▶ EXERCISE DIRECTIONS: Print the entries exactly; skip the pictures.

[Dataset items]
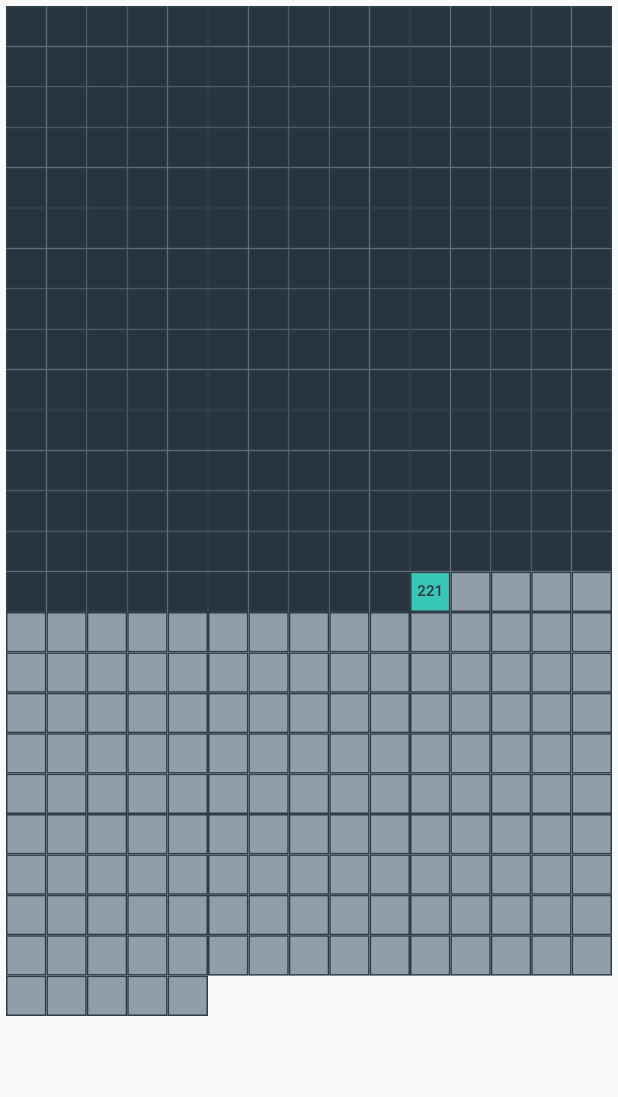
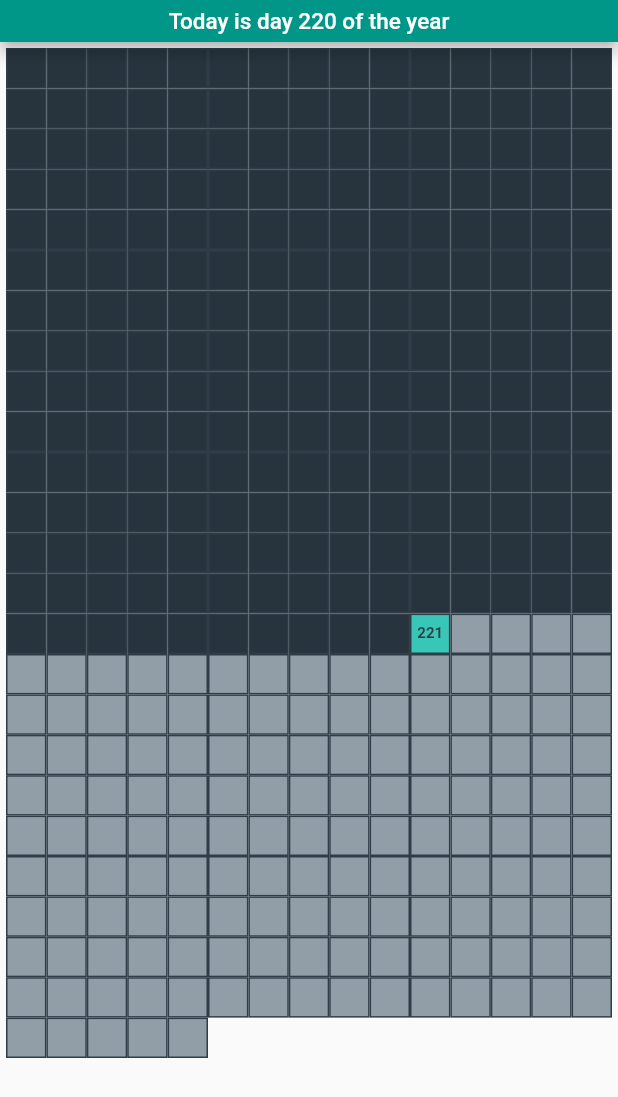
Before and after one commit to kokuraxc/wholeyear, a Flutter app: the screen it shows after launch, on a phone screen of 412 x 824 dp. Shown: the top 1097 px of the screen. Run offline on Flutter 3.47's test engine with Material 2 defaults, Android fonts, the phone set to English and light mode, and no system bars.

Commit message:
enabled appbar and adjusted appbar height for my one plus 3t

```diff
--- a/lib/main.dart
+++ b/lib/main.dart
@@ -9,15 +9,6 @@ class MyApp extends StatelessWidget {
     return MaterialApp(
       title: 'Whole Year In a Page',
       theme: ThemeData(
-        // This is the theme of your application.
-        //
-        // Try running your application with "flutter run". You'll see the
-        // application has a blue toolbar. Then, without quitting the app, try
-        // changing the primarySwatch below to Colors.green and then invoke
-        // "hot reload" (press "r" in the console where you ran "flutter run",
-        // or simply save your changes to "hot reload" in a Flutter IDE).
-        // Notice that the counter didn't reset back to zero; the application
-        // is not restarted.
         primarySwatch: Colors.teal,
       ),
       home: MyHomePage(),
@@ -27,15 +18,6 @@ class MyApp extends StatelessWidget {
 
 class MyHomePage extends StatefulWidget {
   MyHomePage({Key key}) : super(key: key);
-
-  // This widget is the home page of your application. It is stateful, meaning
-  // that it has a State object (defined below) that contains fields that affect
-  // how it looks.
-
-  // This class is the configuration for the state. It holds the values (in this
-  // case the title) provided by the parent (in this case the App widget) and
-  // used by the build method of the State. Fields in a Widget subclass are
-  // always marked "final".
 
   @override
   _MyHomePageState createState() => _MyHomePageState();
@@ -58,49 +40,30 @@ class _MyHomePageState extends State<MyHomePage> {
 
   @override
   void initState() {
-    // TODO: implement initState
     today = DateTime.now();
 //    today = DateTime(2019, 1, 35);
     daysCount = DateTime(today.year + 1, 1, 1)
         .difference(DateTime(today.year, 1, 1))
         .inDays;
     todayDays = today.difference(DateTime(today.year, 1, 1)).inDays;
-    print(today.day);
-    print(daysCount);
     super.initState();
   }
 
   @override
   Widget build(BuildContext context) {
-    // This method is rerun every time setState is called, for instance as done
-    // by the _incrementCounter method above.
-    //
-    // The Flutter framework has been optimized to make rerunning build methods
-    // fast, so that you can just rebuild anything that needs updating rather
-    // than having to individually change instances of widgets.
     return Scaffold(
-//      appBar: AppBar(
-//        // Here we take the value from the MyHomePage object that was created by
-//        // the App.build method, and use it to set our appbar title.
-////        title: Text('Today is day $todayDays of the year'),
-////        title: RichText(
-////          text: TextSpan(
-////            text: 'Today is day ',
-////            children: <TextSpan>[
-////              TextSpan(
-////                text: '$todayDays',
-////                style: TextStyle(
-////                  color: Colors.yellow,
-////                  fontWeight: FontWeight.bold,
-////                ),
-////              ),
-////              TextSpan(
-////                text: ' of the year',
-////              ),
-////            ],
-////          ),
-////        ),
-//      ),
+      appBar: PreferredSize(
+        preferredSize: Size.fromHeight(28.0),
+        child: AppBar(
+          title: Text(
+            'Today is day $todayDays of the year',
+            style: TextStyle(
+              fontSize: 15,
+            ),
+          ),
+          centerTitle: true,
+        ),
+      ),
       body: SafeArea(
         child: GridView.count(
           crossAxisCount: _crossAxisCount,
```
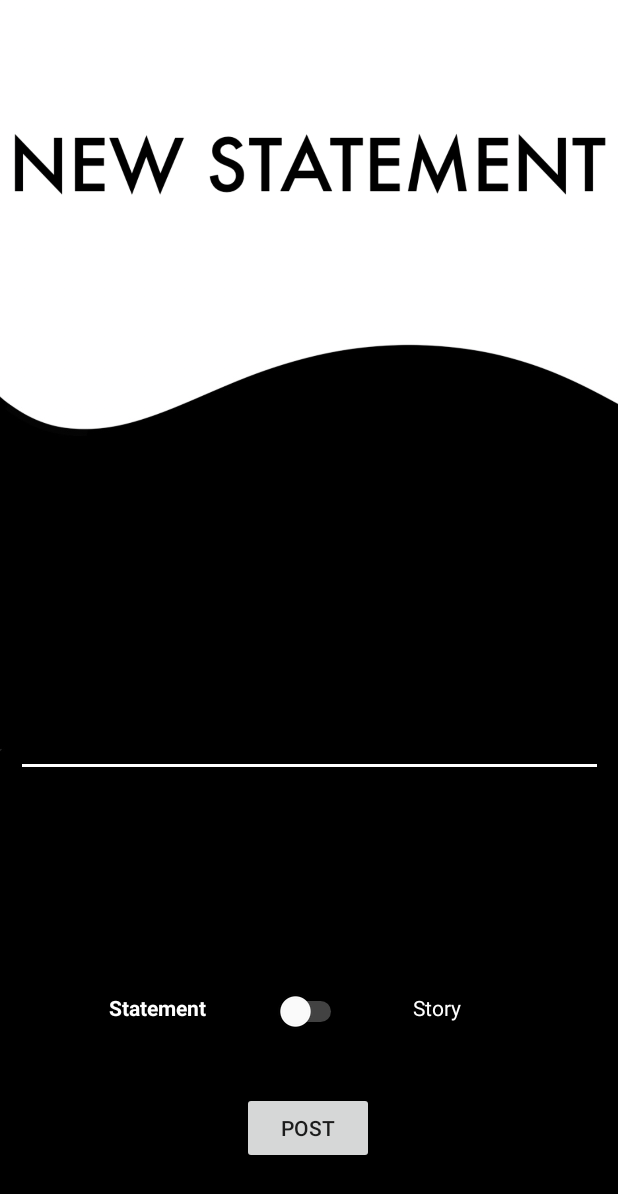
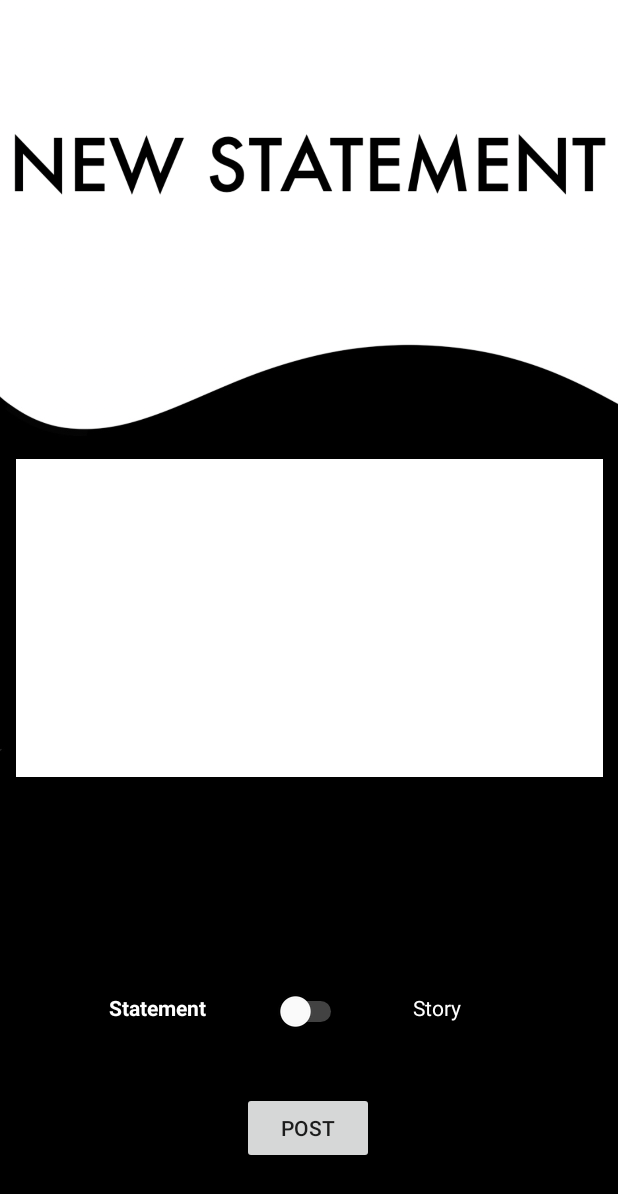
Before and after one commit to jona0906/MeinJavaUniprojekt, an Android app: the NewPostActivity screen opened directly, with no data from a screen before it, on a phone screen of 412 x 824 dp. Shown: the top 1194 px of the screen. Run offline under Robolectric (Android 15) with nearby library versions, the phone set to English and light mode, and no system bars.

```diff
--- a/app/src/main/java/de/pfh/javauniprojekt/NewPostActivity.java
+++ b/app/src/main/java/de/pfh/javauniprojekt/NewPostActivity.java
@@ -2,6 +2,7 @@ package de.pfh.javauniprojekt;
 
 import androidx.appcompat.app.AppCompatActivity;
 import android.content.Intent;
+import android.graphics.Color;
 import android.graphics.Typeface;
 import android.os.Bundle;
 import android.text.InputFilter;
@@ -51,7 +52,6 @@ public class NewPostActivity extends AppCompatActivity {
         textViewStory = findViewById(R.id.textViewStory);
         newStatement = findViewById(R.id.imageViewStatement);
         newStory = findViewById(R.id.imageViewStory);
-
         switchOff();
 
         post_button.setOnClickListener(new View.OnClickListener() {
--- a/app/src/main/res/layout/activity_new_post.xml
+++ b/app/src/main/res/layout/activity_new_post.xml
@@ -25,10 +25,11 @@
         android:layout_height="212dp"
         android:backgroundTint="#FFFFFF"
         android:ems="10"
+        android:background="#FFFFFF"
         android:gravity="start|top"
         android:inputType="textMultiLine"
         android:maxLength="180"
-        android:textColor="#FFFFFF"
+        android:textColor="@color/black"
         app:layout_constraintBottom_toBottomOf="parent"
         app:layout_constraintEnd_toEndOf="parent"
         app:layout_constraintStart_toStartOf="parent"
```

▶ THE ANSWER:
Before and after one commit to kokuraxc/wholeyear, a Flutter app: the screen it shows after launch, on a phone screen of 412 x 824 dp. Shown: the top 1097 px of the screen. Run offline on Flutter 3.47's test engine with Material 2 defaults, Android fonts, the phone set to English and light mode, and no system bars.

Commit message:
enabled appbar and adjusted appbar height for my one plus 3t

```diff
--- a/lib/main.dart
+++ b/lib/main.dart
@@ -9,15 +9,6 @@ class MyApp extends StatelessWidget {
     return MaterialApp(
       title: 'Whole Year In a Page',
       theme: ThemeData(
-        // This is the theme of your application.
-        //
-        // Try running your application with "flutter run". You'll see the
-        // application has a blue toolbar. Then, without quitting the app, try
-        // changing the primarySwatch below to Colors.green and then invoke
-        // "hot reload" (press "r" in the console where you ran "flutter run",
-        // or simply save your changes to "hot reload" in a Flutter IDE).
-        // Notice that the counter didn't reset back to zero; the application
-        // is not restarted.
         primarySwatch: Colors.teal,
       ),
       home: MyHomePage(),
@@ -27,15 +18,6 @@ class MyApp extends StatelessWidget {
 
 class MyHomePage extends StatefulWidget {
   MyHomePage({Key key}) : super(key: key);
-
-  // This widget is the home page of your application. It is stateful, meaning
-  // that it has a State object (defined below) that contains fields that affect
-  // how it looks.
-
-  // This class is the configuration for the state. It holds the values (in this
-  // case the title) provided by the parent (in this case the App widget) and
-  // used by the build method of the State. Fields in a Widget subclass are
-  // always marked "final".
 
   @override
   _MyHomePageState createState() => _MyHomePageState();
@@ -58,49 +40,30 @@ class _MyHomePageState extends State<MyHomePage> {
 
   @override
   void initState() {
-    // TODO: implement initState
     today = DateTime.now();
 //    today = DateTime(2019, 1, 35);
     daysCount = DateTime(today.year + 1, 1, 1)
         .difference(DateTime(today.year, 1, 1))
         .inDays;
     todayDays = today.difference(DateTime(today.year, 1, 1)).inDays;
-    print(today.day);
-    print(daysCount);
     super.initState();
   }
 
   @override
   Widget build(BuildContext context) {
-    // This method is rerun every time setState is called, for instance as done
-    // by the _incrementCounter method above.
-    //
-    // The Flutter framework has been optimized to make rerunning build methods
-    // fast, so that you can just rebuild anything that needs updating rather
-    // than having to individually change instances of widgets.
     return Scaffold(
-//      appBar: AppBar(
-//        // Here we take the value from the MyHomePage object that was created by
-//        // the App.build method, and use it to set our appbar title.
-////        title: Text('Today is day $todayDays of the year'),
-////        title: RichText(
-////          text: TextSpan(
-////            text: 'Today is day ',
-////            children: <TextSpan>[
-////              TextSpan(
-////                text: '$todayDays',
-////                style: TextStyle(
-////                  color: Colors.yellow,
-////                  fontWeight: FontWeight.bold,
-////                ),
-////              ),
-////              TextSpan(
-////                text: ' of the year',
-////              ),
-////            ],
-////          ),
-////        ),
-//      ),
+      appBar: PreferredSize(
+        preferredSize: Size.fromHeight(28.0),
+        child: AppBar(
+          title: Text(
+            'Today is day $todayDays of the year',
+            style: TextStyle(
+              fontSize: 15,
+            ),
+          ),
+          centerTitle: true,
+        ),
+      ),
       body: SafeArea(
         child: GridView.count(
           crossAxisCount: _crossAxisCount,
```
Before and after one commit to jona0906/MeinJavaUniprojekt, an Android app: the NewPostActivity screen opened directly, with no data from a screen before it, on a phone screen of 412 x 824 dp. Shown: the top 1194 px of the screen. Run offline under Robolectric (Android 15) with nearby library versions, the phone set to English and light mode, and no system bars.

```diff
--- a/app/src/main/java/de/pfh/javauniprojekt/NewPostActivity.java
+++ b/app/src/main/java/de/pfh/javauniprojekt/NewPostActivity.java
@@ -2,6 +2,7 @@ package de.pfh.javauniprojekt;
 
 import androidx.appcompat.app.AppCompatActivity;
 import android.content.Intent;
+import android.graphics.Color;
 import android.graphics.Typeface;
 import android.os.Bundle;
 import android.text.InputFilter;
@@ -51,7 +52,6 @@ public class NewPostActivity extends AppCompatActivity {
         textViewStory = findViewById(R.id.textViewStory);
         newStatement = findViewById(R.id.imageViewStatement);
         newStory = findViewById(R.id.imageViewStory);
-
         switchOff();
 
         post_button.setOnClickListener(new View.OnClickListener() {
--- a/app/src/main/res/layout/activity_new_post.xml
+++ b/app/src/main/res/layout/activity_new_post.xml
@@ -25,10 +25,11 @@
         android:layout_height="212dp"
         android:backgroundTint="#FFFFFF"
         android:ems="10"
+        android:background="#FFFFFF"
         android:gravity="start|top"
         android:inputType="textMultiLine"
         android:maxLength="180"
-        android:textColor="#FFFFFF"
+        android:textColor="@color/black"
         app:layout_constraintBottom_toBottomOf="parent"
         app:layout_constraintEnd_toEndOf="parent"
         app:layout_constraintStart_toStartOf="parent"
```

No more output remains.